Source data

□ □ □ □

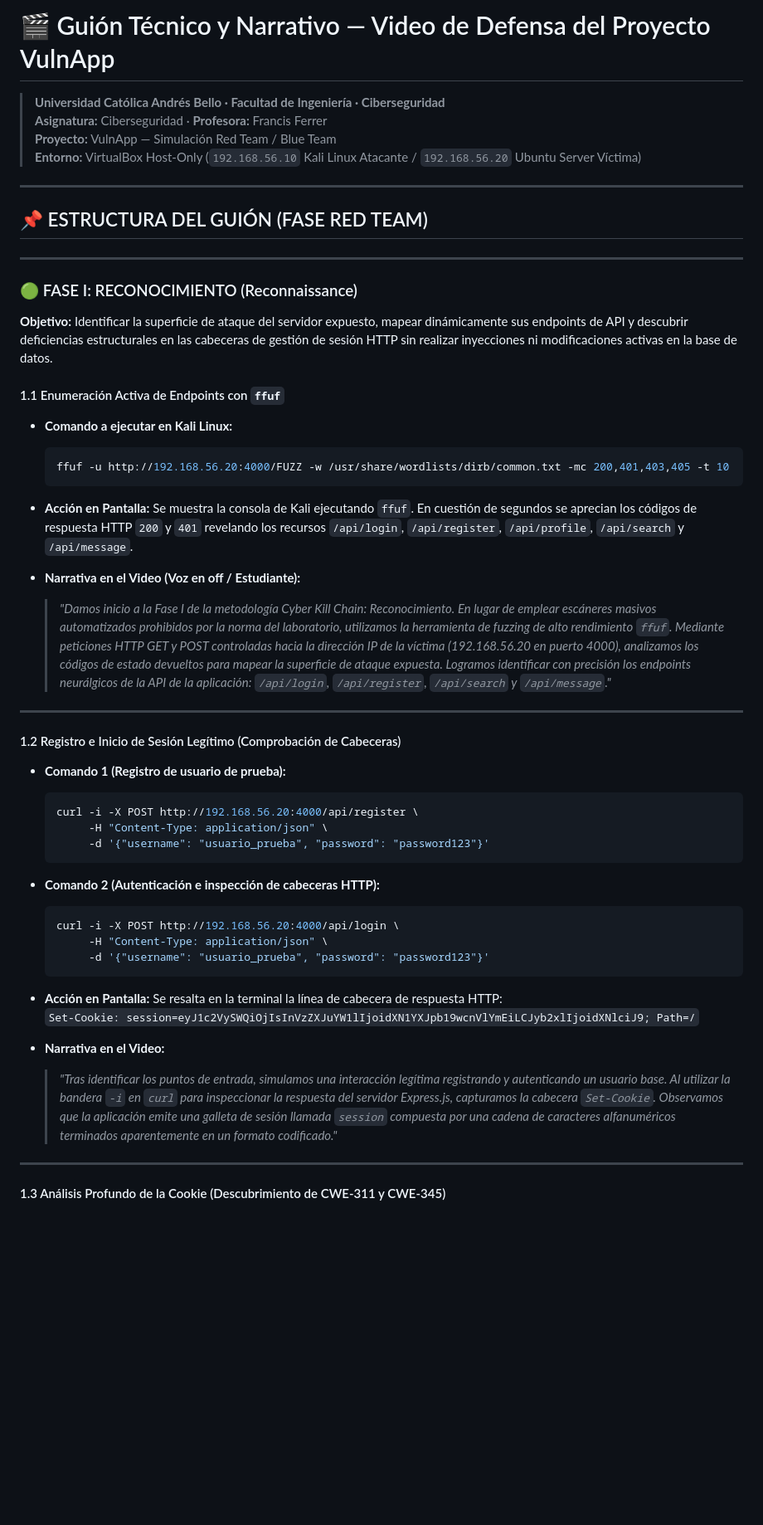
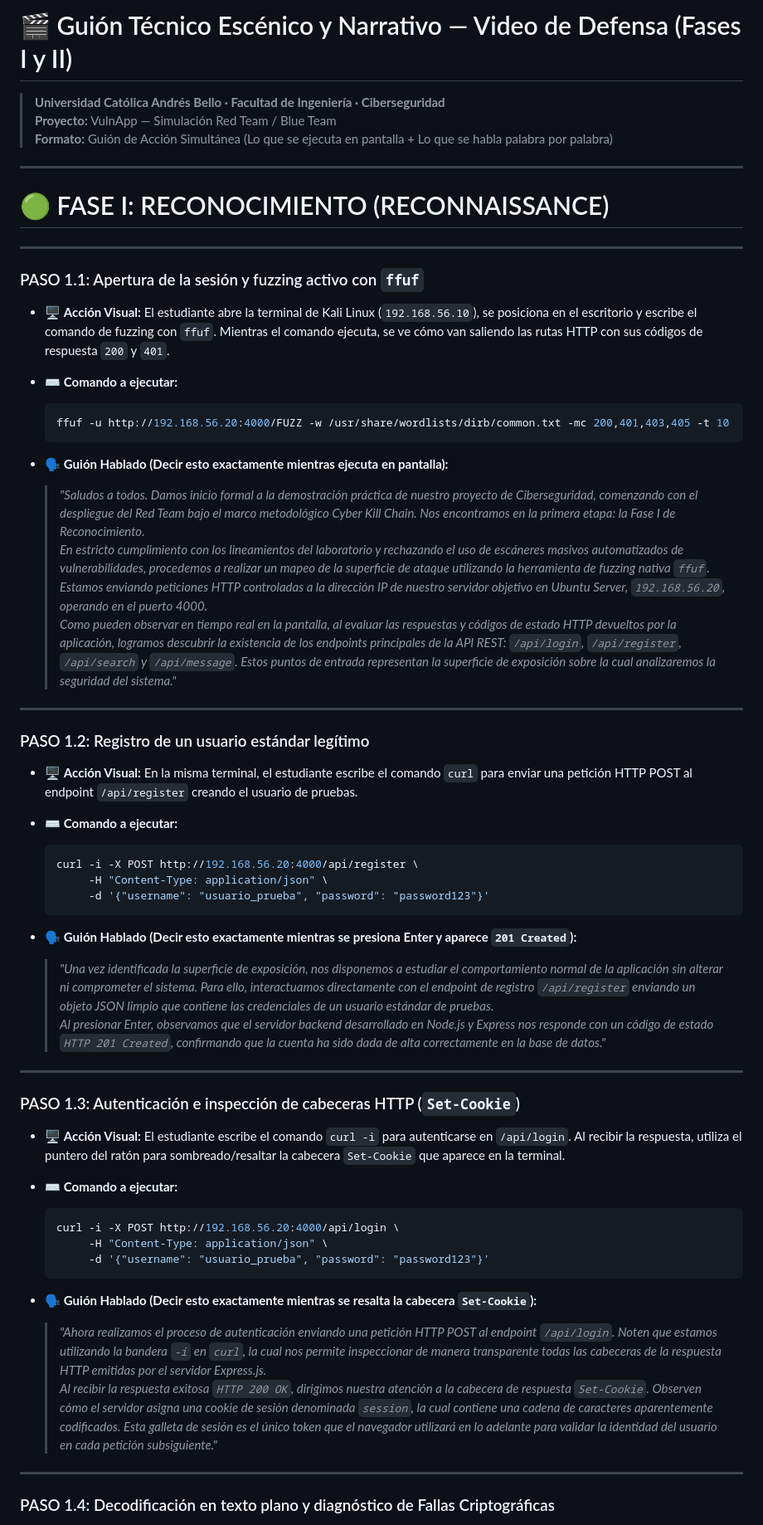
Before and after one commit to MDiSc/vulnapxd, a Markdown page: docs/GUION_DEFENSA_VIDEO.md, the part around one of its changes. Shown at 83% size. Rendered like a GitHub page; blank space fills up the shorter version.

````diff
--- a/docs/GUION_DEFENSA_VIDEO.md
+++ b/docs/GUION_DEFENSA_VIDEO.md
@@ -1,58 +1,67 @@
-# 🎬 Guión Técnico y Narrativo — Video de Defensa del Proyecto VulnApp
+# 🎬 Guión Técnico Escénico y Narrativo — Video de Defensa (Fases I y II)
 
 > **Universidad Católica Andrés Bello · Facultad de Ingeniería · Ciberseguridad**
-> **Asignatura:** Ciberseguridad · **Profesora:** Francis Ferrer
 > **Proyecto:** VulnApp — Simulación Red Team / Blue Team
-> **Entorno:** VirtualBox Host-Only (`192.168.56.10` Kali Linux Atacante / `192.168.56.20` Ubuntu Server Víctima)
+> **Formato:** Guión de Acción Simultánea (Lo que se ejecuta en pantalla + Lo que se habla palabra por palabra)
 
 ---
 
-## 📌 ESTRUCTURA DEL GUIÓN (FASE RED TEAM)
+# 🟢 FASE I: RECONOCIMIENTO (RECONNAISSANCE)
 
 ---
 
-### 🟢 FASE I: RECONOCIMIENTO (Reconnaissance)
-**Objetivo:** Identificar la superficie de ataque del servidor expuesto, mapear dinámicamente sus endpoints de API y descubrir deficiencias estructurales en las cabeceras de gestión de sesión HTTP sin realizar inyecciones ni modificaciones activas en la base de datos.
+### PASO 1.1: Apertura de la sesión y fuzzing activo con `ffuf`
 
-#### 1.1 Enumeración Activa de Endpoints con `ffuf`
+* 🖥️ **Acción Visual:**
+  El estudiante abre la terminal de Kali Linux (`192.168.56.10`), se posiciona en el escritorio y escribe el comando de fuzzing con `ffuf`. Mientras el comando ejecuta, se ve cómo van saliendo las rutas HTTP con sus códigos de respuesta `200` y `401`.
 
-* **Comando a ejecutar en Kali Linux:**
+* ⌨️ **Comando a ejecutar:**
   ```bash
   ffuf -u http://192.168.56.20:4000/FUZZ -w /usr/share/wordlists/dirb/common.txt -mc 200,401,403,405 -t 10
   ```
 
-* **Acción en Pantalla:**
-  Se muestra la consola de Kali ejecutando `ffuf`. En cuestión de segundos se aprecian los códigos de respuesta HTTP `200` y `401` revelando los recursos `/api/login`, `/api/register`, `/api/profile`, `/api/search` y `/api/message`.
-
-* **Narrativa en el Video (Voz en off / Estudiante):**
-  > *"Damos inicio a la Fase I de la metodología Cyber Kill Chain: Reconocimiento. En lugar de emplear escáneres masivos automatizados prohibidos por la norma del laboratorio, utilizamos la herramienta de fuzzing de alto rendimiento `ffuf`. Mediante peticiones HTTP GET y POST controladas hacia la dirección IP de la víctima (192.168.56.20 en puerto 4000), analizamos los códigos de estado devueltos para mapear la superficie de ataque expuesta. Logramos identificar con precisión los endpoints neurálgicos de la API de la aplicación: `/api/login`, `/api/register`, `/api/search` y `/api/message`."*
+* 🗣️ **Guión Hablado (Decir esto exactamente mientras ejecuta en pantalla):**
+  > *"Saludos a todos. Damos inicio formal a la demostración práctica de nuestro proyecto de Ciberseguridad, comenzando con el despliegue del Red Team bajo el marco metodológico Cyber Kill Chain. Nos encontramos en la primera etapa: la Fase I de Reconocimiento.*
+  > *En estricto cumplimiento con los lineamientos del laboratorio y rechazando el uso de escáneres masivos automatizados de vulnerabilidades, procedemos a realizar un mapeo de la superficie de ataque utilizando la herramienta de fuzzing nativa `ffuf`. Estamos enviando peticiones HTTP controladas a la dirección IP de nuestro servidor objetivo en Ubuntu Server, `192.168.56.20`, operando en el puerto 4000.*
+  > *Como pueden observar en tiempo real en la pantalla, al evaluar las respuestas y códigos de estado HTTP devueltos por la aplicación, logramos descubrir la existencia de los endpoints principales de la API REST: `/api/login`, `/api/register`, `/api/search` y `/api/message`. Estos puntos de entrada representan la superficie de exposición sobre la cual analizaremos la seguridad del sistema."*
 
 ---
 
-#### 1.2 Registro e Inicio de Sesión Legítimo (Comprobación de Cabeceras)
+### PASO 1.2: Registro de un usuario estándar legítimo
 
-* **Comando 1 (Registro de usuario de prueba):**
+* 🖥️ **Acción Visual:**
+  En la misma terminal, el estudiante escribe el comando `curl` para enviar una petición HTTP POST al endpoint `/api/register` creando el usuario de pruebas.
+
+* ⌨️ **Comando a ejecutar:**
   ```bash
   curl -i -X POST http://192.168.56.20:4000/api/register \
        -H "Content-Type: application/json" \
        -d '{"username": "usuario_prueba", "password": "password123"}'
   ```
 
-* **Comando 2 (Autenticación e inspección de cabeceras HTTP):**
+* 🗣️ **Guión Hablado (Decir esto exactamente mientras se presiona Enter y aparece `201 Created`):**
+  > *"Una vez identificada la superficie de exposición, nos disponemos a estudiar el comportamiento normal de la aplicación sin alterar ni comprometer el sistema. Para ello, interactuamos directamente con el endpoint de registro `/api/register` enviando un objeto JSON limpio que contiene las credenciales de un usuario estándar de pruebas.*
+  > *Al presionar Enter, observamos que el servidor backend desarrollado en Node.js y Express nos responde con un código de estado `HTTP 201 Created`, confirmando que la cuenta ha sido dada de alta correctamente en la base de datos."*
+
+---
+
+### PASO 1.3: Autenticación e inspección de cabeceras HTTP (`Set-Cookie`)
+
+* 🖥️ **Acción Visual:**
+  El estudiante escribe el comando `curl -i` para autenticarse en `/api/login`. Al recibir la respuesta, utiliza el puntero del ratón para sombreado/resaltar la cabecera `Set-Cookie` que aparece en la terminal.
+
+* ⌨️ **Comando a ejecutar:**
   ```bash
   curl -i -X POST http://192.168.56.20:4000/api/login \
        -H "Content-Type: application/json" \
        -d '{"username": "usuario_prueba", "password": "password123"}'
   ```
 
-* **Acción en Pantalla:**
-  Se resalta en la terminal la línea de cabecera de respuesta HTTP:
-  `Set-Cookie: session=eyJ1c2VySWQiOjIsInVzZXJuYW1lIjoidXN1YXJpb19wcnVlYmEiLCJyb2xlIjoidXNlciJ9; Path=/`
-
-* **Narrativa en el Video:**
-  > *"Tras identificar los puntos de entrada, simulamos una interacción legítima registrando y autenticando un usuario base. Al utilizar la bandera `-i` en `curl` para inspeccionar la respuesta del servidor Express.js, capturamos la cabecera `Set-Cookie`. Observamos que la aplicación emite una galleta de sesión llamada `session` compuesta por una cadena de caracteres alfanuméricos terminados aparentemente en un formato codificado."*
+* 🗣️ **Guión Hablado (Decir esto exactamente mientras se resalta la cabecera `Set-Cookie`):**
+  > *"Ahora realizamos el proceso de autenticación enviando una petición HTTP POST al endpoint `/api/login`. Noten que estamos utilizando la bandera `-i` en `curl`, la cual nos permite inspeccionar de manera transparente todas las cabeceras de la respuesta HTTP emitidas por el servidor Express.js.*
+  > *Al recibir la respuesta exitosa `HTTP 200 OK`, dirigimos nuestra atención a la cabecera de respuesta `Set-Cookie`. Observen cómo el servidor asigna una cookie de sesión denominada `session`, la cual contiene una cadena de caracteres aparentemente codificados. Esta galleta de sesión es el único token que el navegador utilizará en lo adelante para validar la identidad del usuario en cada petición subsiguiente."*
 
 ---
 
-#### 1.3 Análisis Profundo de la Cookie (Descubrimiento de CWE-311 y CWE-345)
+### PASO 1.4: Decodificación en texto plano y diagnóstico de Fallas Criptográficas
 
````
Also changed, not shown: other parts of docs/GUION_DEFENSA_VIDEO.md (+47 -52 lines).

□ □ □ □

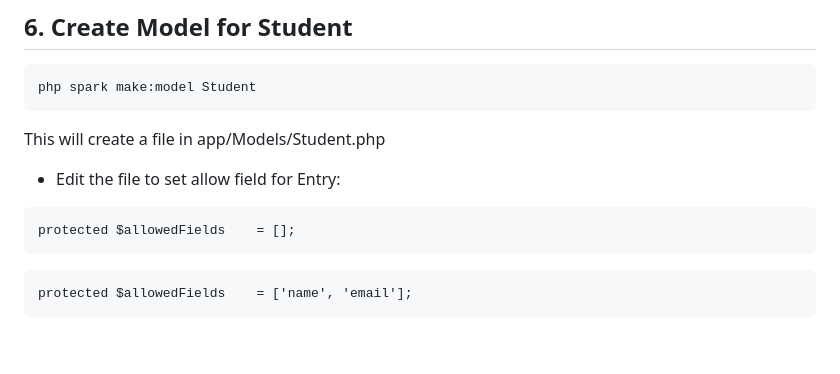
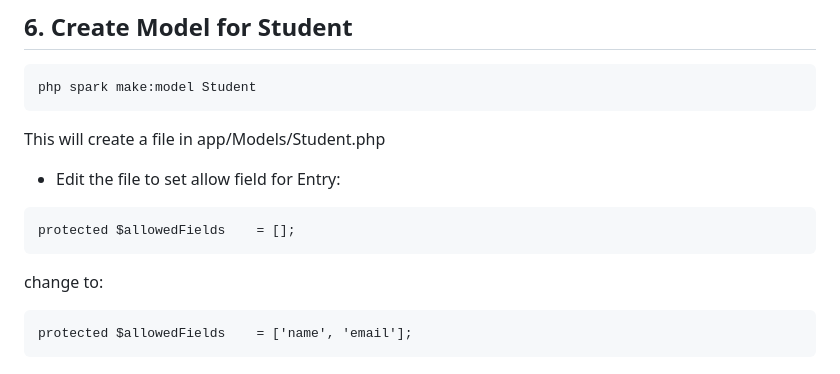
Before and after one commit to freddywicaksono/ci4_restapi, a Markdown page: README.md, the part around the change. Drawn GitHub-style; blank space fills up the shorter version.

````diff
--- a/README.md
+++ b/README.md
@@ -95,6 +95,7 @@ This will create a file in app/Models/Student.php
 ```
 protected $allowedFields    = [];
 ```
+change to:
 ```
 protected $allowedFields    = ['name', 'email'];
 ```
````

□ □ □ □

Search the lines above for the string "inspección" and copy each line that has it.

-* **Comando 2 (Autenticación e inspección de cabeceras HTTP):**
+### PASO 1.3: Autenticación e inspección de cabeceras HTTP (`Set-Cookie`)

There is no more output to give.